To compare health care utilization and payments between ‐recognized patient‐centered medical home () practices and practices without such recognition.
Medicare Part A and B claims files from July 1, 2007 to June 30, 2010, 2009 Census, 2007 Health Resources and Services Administration and Utilization file, Medicare's Enrollment Data Base, and the 2005 American Medical Association Physician Workforce file.
This study used a longitudinal, nonexperimental design. Three annual observations (July 1, 2008–June 30, 2010) were available for each practice. We compared selected outcomes between practices with and those without recognition.
Individual Medicare fee‐for‐service () beneficiaries and their claims and utilization data were assigned to or comparison practices based on where they received the plurality of evaluation and management services between July 1, 2007 and June 30, 2008.
Relative to the comparison group, total Medicare payments, acute care payments, and the number of emergency room visits declined after practices received recognition. The decline was larger for practices with sicker than average patients, primary care practices, and solo practices.

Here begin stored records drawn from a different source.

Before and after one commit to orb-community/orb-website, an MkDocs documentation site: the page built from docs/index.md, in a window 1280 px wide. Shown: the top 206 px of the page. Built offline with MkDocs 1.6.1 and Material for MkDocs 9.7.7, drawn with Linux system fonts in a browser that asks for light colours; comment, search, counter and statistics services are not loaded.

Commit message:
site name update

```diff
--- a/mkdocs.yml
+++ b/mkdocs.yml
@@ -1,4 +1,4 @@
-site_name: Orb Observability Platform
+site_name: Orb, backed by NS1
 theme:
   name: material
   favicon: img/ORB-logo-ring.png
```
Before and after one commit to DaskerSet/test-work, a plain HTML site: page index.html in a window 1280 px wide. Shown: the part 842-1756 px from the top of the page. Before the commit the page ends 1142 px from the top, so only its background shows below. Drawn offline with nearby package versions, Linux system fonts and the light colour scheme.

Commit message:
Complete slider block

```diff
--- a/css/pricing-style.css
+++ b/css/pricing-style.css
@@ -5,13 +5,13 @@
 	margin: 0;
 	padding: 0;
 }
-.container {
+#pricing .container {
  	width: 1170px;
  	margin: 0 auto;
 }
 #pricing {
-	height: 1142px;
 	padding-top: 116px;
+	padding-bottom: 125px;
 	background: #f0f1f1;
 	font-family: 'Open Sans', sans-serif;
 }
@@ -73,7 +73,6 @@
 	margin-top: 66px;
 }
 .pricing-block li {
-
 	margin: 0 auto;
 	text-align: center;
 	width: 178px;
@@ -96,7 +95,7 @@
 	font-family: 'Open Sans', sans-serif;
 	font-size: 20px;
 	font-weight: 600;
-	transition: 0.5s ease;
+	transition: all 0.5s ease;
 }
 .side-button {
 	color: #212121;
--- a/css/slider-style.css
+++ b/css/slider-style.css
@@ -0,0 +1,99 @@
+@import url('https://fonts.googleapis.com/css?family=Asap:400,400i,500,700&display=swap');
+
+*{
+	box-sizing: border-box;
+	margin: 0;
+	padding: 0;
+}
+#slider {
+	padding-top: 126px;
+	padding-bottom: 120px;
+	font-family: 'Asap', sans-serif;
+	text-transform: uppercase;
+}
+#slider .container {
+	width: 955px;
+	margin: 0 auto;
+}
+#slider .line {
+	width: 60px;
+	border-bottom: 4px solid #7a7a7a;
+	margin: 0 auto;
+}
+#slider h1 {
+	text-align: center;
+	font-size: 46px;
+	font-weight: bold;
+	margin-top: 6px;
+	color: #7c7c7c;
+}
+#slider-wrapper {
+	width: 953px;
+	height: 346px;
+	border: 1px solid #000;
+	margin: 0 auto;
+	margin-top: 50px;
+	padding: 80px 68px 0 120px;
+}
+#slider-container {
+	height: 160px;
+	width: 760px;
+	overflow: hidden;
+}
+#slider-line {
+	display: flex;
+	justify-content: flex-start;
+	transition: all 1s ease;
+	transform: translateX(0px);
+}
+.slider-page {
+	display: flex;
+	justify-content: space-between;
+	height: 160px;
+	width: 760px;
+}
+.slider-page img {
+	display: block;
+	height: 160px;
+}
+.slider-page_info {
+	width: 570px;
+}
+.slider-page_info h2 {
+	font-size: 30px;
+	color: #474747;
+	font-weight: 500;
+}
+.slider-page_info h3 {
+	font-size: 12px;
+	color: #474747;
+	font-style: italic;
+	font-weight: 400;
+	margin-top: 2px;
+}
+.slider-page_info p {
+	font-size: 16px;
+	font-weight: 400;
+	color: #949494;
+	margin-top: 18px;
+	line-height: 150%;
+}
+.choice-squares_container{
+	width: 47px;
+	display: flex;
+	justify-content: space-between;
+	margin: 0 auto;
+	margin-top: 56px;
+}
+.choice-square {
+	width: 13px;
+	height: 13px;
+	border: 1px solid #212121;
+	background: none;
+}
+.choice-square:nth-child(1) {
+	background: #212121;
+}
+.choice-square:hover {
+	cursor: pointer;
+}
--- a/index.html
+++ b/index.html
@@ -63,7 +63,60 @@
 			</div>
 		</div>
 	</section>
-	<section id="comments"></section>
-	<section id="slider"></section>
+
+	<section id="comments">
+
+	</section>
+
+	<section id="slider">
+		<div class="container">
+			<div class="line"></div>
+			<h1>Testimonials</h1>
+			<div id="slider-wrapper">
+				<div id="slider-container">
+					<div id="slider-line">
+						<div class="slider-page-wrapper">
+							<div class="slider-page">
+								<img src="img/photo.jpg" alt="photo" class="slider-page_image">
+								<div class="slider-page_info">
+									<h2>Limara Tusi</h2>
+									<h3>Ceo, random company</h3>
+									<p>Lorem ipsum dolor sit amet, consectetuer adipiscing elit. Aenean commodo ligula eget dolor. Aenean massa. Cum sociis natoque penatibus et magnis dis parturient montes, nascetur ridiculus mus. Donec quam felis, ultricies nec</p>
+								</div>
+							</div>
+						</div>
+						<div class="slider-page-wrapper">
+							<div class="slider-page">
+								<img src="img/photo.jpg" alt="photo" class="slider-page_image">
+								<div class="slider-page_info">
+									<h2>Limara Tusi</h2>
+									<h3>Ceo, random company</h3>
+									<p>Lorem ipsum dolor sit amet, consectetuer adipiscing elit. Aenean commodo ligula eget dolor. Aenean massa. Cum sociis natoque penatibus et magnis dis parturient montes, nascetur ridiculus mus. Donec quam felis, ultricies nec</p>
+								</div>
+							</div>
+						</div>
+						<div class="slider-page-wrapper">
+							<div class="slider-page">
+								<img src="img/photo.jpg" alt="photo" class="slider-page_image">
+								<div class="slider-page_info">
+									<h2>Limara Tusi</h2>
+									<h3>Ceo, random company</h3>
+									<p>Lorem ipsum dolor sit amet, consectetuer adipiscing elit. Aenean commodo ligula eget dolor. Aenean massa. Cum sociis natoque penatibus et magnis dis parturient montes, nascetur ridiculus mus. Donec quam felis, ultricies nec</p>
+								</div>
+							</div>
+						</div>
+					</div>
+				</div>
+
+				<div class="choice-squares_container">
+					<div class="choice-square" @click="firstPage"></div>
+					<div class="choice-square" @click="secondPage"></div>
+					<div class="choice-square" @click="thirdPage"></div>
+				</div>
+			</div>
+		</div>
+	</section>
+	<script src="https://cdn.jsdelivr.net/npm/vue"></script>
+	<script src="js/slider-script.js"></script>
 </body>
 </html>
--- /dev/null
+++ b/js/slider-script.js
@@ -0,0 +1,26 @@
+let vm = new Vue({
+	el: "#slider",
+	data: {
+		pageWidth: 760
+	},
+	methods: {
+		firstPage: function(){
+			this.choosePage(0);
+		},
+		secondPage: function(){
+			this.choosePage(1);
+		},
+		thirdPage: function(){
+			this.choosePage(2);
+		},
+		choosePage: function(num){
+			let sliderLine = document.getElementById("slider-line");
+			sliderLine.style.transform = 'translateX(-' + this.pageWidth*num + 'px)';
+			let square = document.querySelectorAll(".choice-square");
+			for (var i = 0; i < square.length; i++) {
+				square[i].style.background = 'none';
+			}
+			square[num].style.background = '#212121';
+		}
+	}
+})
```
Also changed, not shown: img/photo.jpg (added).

This study provides additional evidence about the potential of the model for reducing health care utilization and the cost of care.